Compassion, like freedom, is a word whose meaning becomes clearer and finally clarified in practice when known through desire and need, in hands-on life, so to speak. Also, like freedom, compassion is shown to be a mutual act drawn from the interdependence between two or more people who suffer together for its realization. While freedom may seem an individual experience demanding that an individual act his or her way out of passivity, it, in fact, depends on action and reaction from others to be realized or denied. Compassion is also an action and a reaction, an interchange of desires that form a passion in which one takes on and gives and another gives and takes on. That action diminishes the isolation and passivity that can exaggerate suffering beyond a human being's capacity to endure and even psychologically control its passage through his or her body and psyche. This interchange is most profoundly and vividly depicted in works of literature and art, which mirror human life in its range of experiences, especially its passions and extreme capacities, its release and suffering, and its craving for freedom and needs of compassion. No textbook can express the simple unselfconscious, monosyllabic cry of pain and joy found in life and echoed in literature, which goes deeper than any theory about humanity can. Thus, literature is a crucial primary source for those concerned about human care, especially for those needing to deepen their understanding of how humans both need and are aroused to give are. It is a mirror that shows both career and cared for sharing in the action of compassion, through their common humanity responding in each.**



The act of compassion revives hope. Yes, it is costly because it makes us "consciously of the agony around us, the spiritual and moral poverty." Recognizing not only our own but also all humanity's desire for justice and hope, we realize that what is asked of us is no mere sentiment. It is the forceful, willful act on behalf of others, transcending our own reasons for not acting. We have to work toward a purgation of reasons.




Bernanos G. Why freedom? In: Ulanov J, Ulanov B, trans. The Last Essays of Georges Bernanos. Chicago, IL: Henry Regnery; 1955. [Context Link]


*Nursing and the Arts column The Tragic Consequences of Indifference, May/June 2017.

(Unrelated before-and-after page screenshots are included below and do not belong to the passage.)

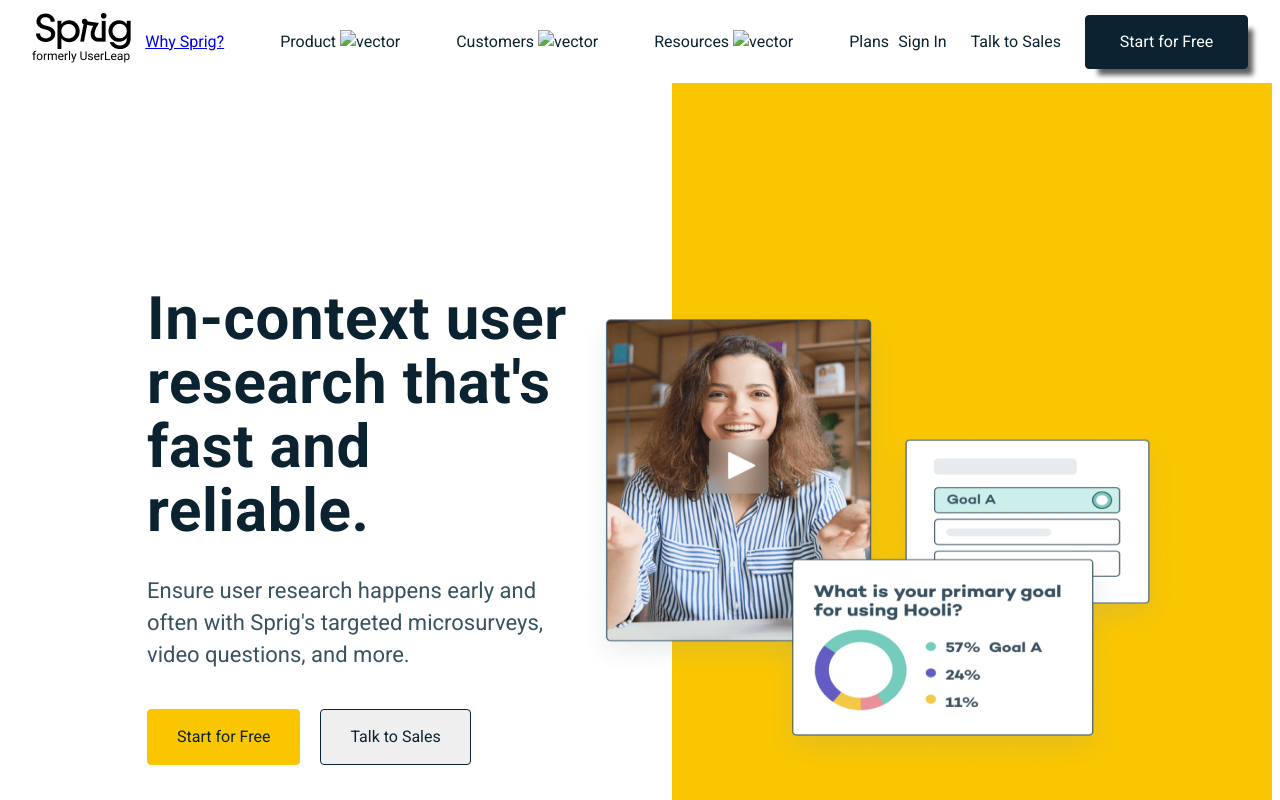
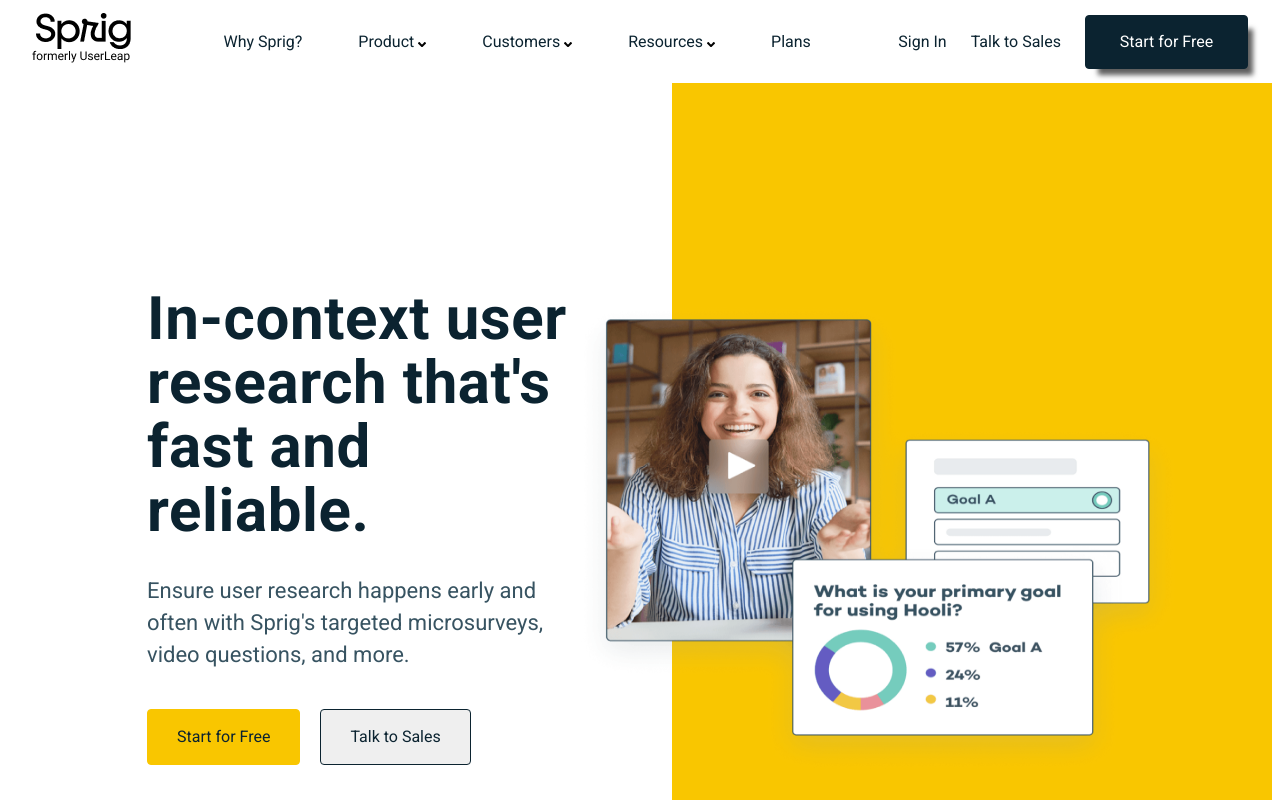
Before and after one commit to Ellurma/html, a plain HTML site: page project_html/index.html in a window 1280 px wide. Shown: the top 800 px of the page. Drawn offline with Linux system fonts and the light colour scheme.

Commit message:
add nav_vector

```diff
--- a/project_html/index.html
+++ b/project_html/index.html
@@ -19,10 +19,10 @@
         <div class="nav-logo"><img src="images/logo.png" alt="logo">
         </div>
         <div class="nav_center dsp-fl">
-            <div class="nav__item"><a href="#">Why Sprig?</a></div>
-            <div class="nav__item"><a href="#"></a>Product <img src="images/vector.png" alt="vector"></div>
-            <div class="nav__item"><a href="#"></a>Customers <img src="images/vector.png" alt="vector"></div>
-            <div class="nav__item"><a href="#"></a>Resources <img src="images/vector.png" alt="vector"></div>
+            <div class="nav__item"><a href="#"></a>Why Sprig?</div>
+            <div class="nav__item"><a href="#"></a>Product <img src="images/nav_vector.png" alt="vector"></div>
+            <div class="nav__item"><a href="#"></a>Customers <img src="images/nav_vector.png" alt="vector"></div>
+            <div class="nav__item"><a href="#"></a>Resources <img src="images/nav_vector.png" alt="vector"></div>
             <div class="nav__item"><a href="#"></a>Plans</div>
         </div>
         <div class="nav_right dsp-fl">
@@ -160,7 +160,7 @@
                 <h5>Target users based on what they do in your product</h5>
                 <h5 class="w563">Conduct interviews, concept tests, and surveys with specific users based on certain characteristics
                     and actions. Giving you faster, more relevant results every time.</h5>
-                <h5>Learn More <img src="images/Vector.png" alt=""></h5>
+                <h5>Learn More <img src="images/nav_vector.png" alt=""></h5>
                 <img src="images/hr_grey.png" alt="hr">
                 <p>AI Analysis</p>
                 <img src="images/hr_grey.png" alt="hr">
```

**Excerpted from Young-Mason, J. States of Exile: Correspondences Between Art, Literature, and Nursing. 1995. New York: National League for Nursing Press. [Context Link]